This black and white photo was taken in 1954 by New York street photographer Frank Larson. I stumbled across his work recently and was blown away by his candid shots of New York life in the 1950’s, I highly suggest you check out his work.
With no need for a photographer and the popularization by Hollywood stars and starlets, it’s no wonder photo-booths were an extremely hot trend in the fifties. Marilyn Monroe, Audrey Hepburn, Truman Capote, Fred Astaire, Cyd Charisse and Ethel Merman were just a handful of the Hollywood crowd in the 1950’s that really brought the trend to a peak.
On the wacky art side of things, Andy Warhol was big a big advocate and first art promoter of photo-booths. Warhol loved the raw and charismatic photographs that photo-booths produced and found they were perfectly suited for his odd graphic design endeavors. Warhol generally used Times Square photo-booths in the sixties and challenged the commercial portrait world with his inclusion of photo-booth photos of models in Harper’s Bazaar.
The colorization of this photo was pretty time consuming due to the large amount of details, especially the out of focus items in the background and top shelf area. I did a good bit of research on the actual color of photo-booths in 1954 and found they were generally three colors, red, brown or teal. I would have preferred teal but the shadows in the original black and white indicated it was a darker tone.
Colorizing floors can be difficult because of all the different colors and scratching in the flooring. For the flooring in this photo, I used a base layer of black and then two shades of green and then a light gold layer to bring out the patterns in the floor and prevent the photo from appearing too flat.
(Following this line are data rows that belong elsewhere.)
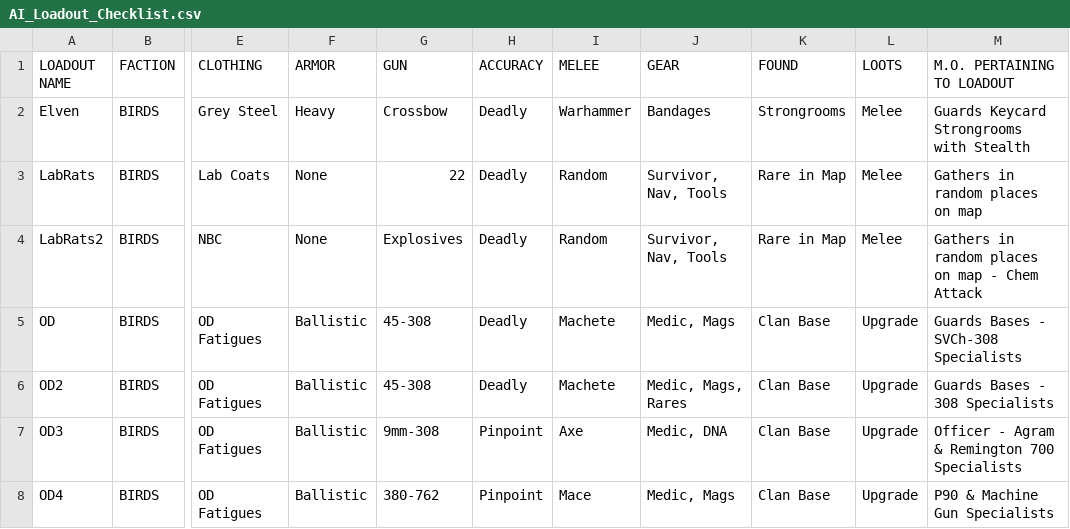
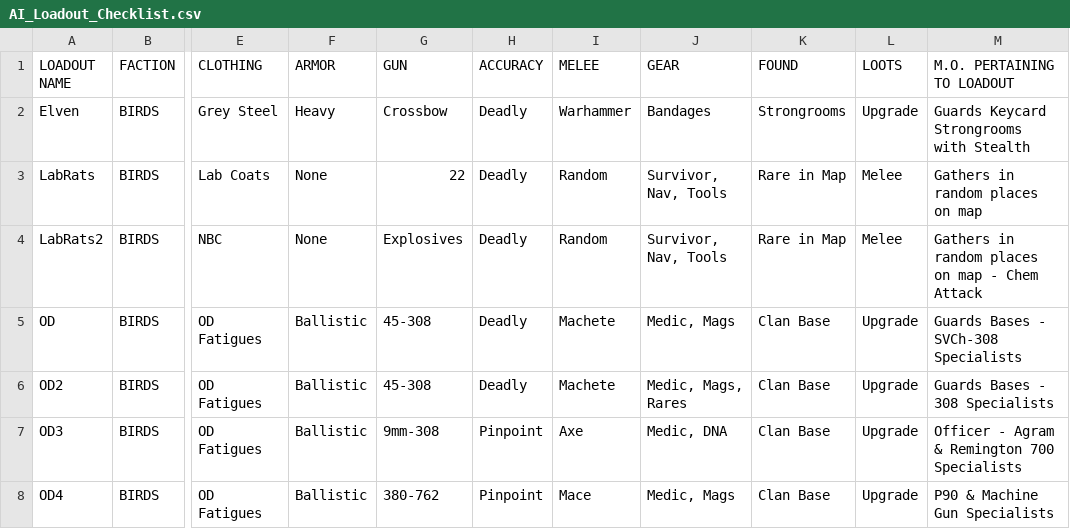
Before and after one commit to AlphaEye420/ApocalypseIsle, a CSV file: AI_Loadout_Checklist.csv, drawn as a sheet; only a part is shown, gaps mark what is left out; the diff names each change by its address in the sheet, - before the commit and + after, or states it on an @@ line.

Commit message:
Apocalypse Isle Wiki

```diff
--- a/AI_Loadout_Checklist.csv
+++ b/AI_Loadout_Checklist.csv
-L2 (LOOTS): Melee
+L2 (LOOTS): Upgrade
```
Below is the origianl black and white photo along with my full size colorization. Feel free to share this photo on your social network of choice as well as leave any comments or questions in the comment section below.